**What the task requires**
Provide only the number of lines in the records below that contain "index".

*** Opening Input for this task ***

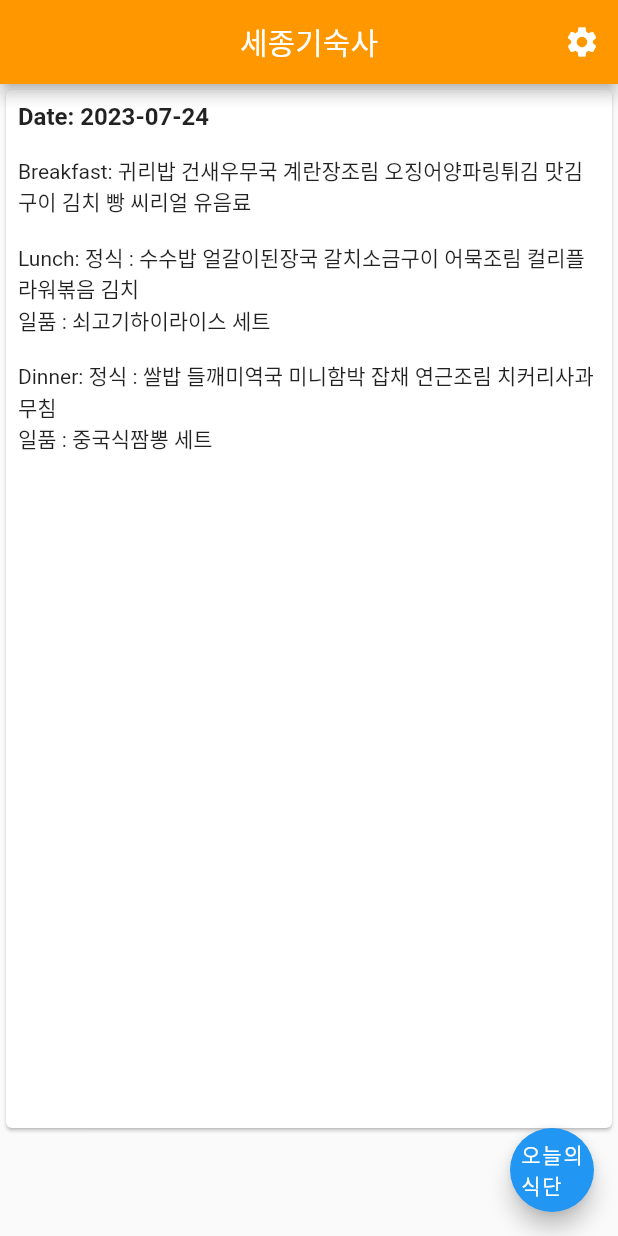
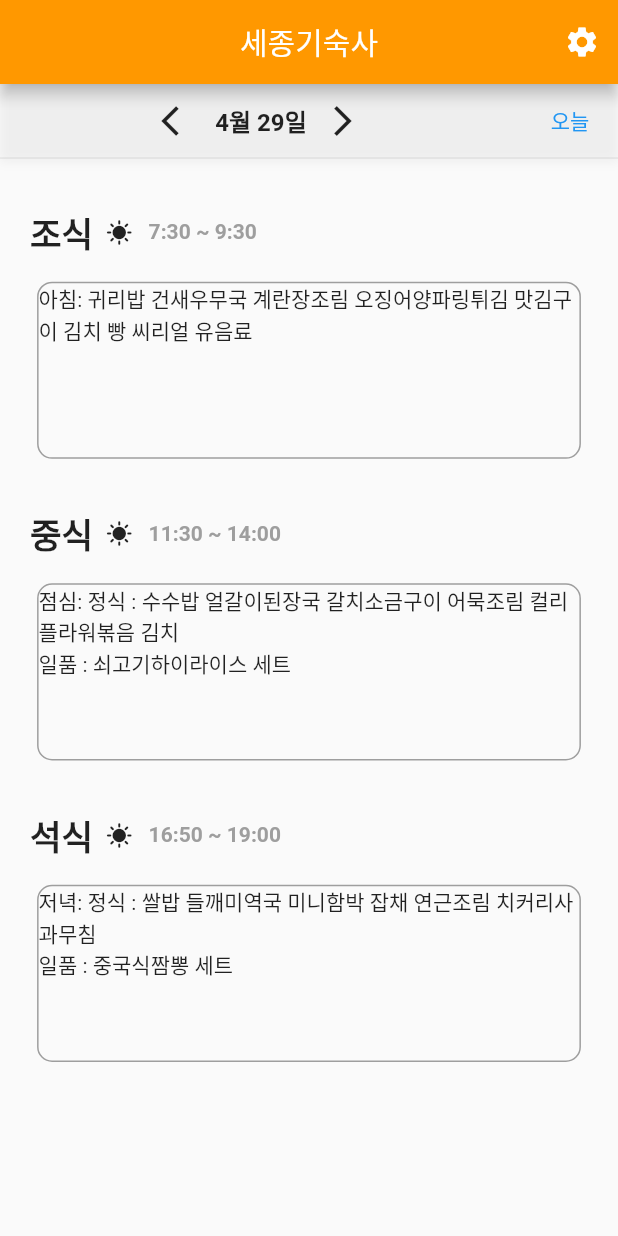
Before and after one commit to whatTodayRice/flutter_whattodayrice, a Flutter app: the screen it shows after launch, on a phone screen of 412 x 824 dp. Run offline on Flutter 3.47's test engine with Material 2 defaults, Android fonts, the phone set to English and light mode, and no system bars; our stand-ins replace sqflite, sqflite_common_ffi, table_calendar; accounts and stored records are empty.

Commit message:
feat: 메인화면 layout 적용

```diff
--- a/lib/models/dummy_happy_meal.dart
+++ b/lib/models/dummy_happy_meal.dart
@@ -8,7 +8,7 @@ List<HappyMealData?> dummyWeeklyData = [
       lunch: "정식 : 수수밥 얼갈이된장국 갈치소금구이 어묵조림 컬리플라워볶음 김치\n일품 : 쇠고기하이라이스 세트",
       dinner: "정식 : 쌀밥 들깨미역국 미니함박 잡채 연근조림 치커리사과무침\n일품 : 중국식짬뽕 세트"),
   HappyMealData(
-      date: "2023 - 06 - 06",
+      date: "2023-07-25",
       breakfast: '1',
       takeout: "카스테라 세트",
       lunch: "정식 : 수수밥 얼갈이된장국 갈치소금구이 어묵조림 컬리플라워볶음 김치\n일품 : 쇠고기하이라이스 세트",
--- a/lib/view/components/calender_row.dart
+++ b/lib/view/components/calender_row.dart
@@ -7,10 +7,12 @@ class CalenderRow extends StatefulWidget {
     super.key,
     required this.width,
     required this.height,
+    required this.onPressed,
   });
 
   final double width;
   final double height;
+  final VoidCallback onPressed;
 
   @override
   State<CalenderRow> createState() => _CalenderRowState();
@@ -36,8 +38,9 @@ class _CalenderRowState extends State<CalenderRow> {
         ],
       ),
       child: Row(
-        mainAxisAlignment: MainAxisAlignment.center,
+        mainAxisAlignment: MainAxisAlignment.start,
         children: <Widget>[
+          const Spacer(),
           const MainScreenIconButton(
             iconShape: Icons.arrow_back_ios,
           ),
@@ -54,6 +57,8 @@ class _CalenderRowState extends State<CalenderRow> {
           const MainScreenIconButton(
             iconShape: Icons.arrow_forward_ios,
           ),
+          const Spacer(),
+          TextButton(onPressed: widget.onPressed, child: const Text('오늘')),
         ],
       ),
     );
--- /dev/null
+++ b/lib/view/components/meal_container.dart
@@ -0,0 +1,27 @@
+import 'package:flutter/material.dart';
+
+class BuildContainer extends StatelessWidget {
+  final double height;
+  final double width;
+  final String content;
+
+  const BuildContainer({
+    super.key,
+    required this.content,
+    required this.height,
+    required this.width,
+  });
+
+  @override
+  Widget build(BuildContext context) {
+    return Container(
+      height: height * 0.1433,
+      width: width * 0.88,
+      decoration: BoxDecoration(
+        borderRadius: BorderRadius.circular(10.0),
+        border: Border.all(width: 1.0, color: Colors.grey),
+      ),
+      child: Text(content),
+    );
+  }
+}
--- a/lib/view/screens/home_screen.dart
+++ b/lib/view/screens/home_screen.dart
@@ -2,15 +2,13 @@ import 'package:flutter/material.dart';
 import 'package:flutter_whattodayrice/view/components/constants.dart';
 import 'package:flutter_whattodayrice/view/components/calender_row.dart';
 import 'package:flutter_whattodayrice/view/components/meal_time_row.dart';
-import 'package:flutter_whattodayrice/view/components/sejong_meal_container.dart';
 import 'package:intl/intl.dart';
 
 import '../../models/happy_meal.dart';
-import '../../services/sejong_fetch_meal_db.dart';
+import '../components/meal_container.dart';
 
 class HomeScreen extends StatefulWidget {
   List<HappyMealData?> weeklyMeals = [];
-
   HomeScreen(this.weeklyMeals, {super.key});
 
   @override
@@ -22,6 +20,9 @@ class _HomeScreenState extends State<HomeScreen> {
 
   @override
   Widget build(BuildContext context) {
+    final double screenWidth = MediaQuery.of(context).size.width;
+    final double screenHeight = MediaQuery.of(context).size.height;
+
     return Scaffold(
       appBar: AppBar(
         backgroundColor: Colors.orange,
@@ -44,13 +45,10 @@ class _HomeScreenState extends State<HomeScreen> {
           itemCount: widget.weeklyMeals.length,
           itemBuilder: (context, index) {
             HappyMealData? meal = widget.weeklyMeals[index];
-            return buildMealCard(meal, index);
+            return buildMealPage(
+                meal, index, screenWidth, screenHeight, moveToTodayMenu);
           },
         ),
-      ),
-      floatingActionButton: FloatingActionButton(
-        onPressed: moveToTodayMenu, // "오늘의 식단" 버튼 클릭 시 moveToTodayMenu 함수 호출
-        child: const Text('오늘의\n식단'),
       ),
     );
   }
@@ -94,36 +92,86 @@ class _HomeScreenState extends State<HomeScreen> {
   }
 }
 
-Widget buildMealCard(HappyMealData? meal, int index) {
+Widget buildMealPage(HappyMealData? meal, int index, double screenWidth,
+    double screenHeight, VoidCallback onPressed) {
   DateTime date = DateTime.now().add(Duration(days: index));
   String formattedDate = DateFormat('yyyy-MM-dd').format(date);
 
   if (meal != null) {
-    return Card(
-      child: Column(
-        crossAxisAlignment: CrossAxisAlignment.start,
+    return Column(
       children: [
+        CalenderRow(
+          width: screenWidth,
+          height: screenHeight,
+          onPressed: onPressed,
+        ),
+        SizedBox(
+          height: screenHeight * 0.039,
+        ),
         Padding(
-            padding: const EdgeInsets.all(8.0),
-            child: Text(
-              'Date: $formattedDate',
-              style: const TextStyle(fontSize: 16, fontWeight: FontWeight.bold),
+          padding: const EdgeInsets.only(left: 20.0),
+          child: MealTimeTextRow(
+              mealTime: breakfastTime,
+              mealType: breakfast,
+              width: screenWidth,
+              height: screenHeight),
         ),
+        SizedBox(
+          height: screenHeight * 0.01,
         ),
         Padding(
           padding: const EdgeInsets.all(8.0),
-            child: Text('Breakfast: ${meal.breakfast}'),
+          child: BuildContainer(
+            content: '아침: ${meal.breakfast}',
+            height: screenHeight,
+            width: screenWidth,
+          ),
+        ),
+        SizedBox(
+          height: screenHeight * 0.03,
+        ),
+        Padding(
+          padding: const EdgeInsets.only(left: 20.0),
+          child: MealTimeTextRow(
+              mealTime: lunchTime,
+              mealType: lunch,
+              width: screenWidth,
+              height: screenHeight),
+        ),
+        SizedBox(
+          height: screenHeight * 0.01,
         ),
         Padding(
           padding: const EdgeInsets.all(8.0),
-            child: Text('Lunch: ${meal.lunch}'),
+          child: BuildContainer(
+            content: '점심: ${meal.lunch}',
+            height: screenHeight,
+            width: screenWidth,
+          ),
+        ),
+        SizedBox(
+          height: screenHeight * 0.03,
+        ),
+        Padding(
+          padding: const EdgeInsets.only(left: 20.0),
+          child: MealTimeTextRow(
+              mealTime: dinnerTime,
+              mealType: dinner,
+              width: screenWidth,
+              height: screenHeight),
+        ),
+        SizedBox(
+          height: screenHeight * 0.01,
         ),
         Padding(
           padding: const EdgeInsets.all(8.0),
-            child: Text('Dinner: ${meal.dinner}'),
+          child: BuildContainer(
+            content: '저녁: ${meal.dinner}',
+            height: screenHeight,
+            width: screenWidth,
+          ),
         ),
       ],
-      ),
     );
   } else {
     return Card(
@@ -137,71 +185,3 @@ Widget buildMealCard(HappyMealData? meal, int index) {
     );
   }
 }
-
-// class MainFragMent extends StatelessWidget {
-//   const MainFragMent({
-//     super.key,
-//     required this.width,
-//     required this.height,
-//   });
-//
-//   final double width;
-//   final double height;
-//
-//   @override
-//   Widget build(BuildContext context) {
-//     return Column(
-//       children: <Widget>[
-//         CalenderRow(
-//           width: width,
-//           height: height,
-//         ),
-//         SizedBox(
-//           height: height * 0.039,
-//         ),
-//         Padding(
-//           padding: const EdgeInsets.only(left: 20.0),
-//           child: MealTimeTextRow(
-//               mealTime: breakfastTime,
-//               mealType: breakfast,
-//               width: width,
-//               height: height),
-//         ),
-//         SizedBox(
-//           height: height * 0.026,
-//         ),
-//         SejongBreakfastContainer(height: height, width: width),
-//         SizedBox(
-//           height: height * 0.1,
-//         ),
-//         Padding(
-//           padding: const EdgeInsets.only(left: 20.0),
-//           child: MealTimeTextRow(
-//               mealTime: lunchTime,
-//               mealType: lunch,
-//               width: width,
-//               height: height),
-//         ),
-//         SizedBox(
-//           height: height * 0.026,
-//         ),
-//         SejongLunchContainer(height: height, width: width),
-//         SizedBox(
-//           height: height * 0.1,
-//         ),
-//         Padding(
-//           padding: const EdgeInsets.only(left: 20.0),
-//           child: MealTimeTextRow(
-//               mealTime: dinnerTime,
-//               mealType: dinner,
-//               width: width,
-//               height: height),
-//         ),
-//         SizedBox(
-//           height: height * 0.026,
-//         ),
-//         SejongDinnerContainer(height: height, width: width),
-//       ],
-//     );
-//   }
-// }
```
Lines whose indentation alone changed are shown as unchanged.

*** Closing Input for this task ***
*** Opening Input for this task ***

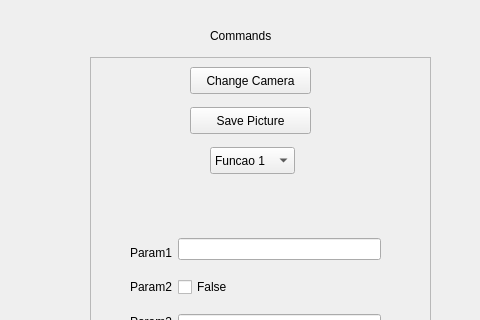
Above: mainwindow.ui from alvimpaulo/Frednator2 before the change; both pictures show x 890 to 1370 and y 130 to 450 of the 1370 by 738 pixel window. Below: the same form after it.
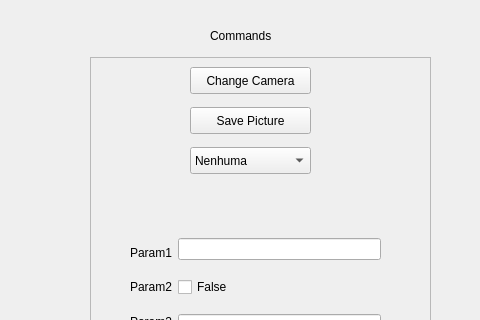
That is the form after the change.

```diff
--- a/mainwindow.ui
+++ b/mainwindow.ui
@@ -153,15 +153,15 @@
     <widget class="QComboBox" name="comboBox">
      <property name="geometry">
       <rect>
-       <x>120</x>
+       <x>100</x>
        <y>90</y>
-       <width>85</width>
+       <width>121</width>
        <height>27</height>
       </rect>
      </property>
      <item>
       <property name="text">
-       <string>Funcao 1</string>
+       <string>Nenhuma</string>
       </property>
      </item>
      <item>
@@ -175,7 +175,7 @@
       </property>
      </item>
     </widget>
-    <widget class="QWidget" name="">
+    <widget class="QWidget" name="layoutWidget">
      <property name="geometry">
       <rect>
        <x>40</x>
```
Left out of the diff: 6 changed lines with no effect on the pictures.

*** Closing Input for this task ***

**Answer section**
8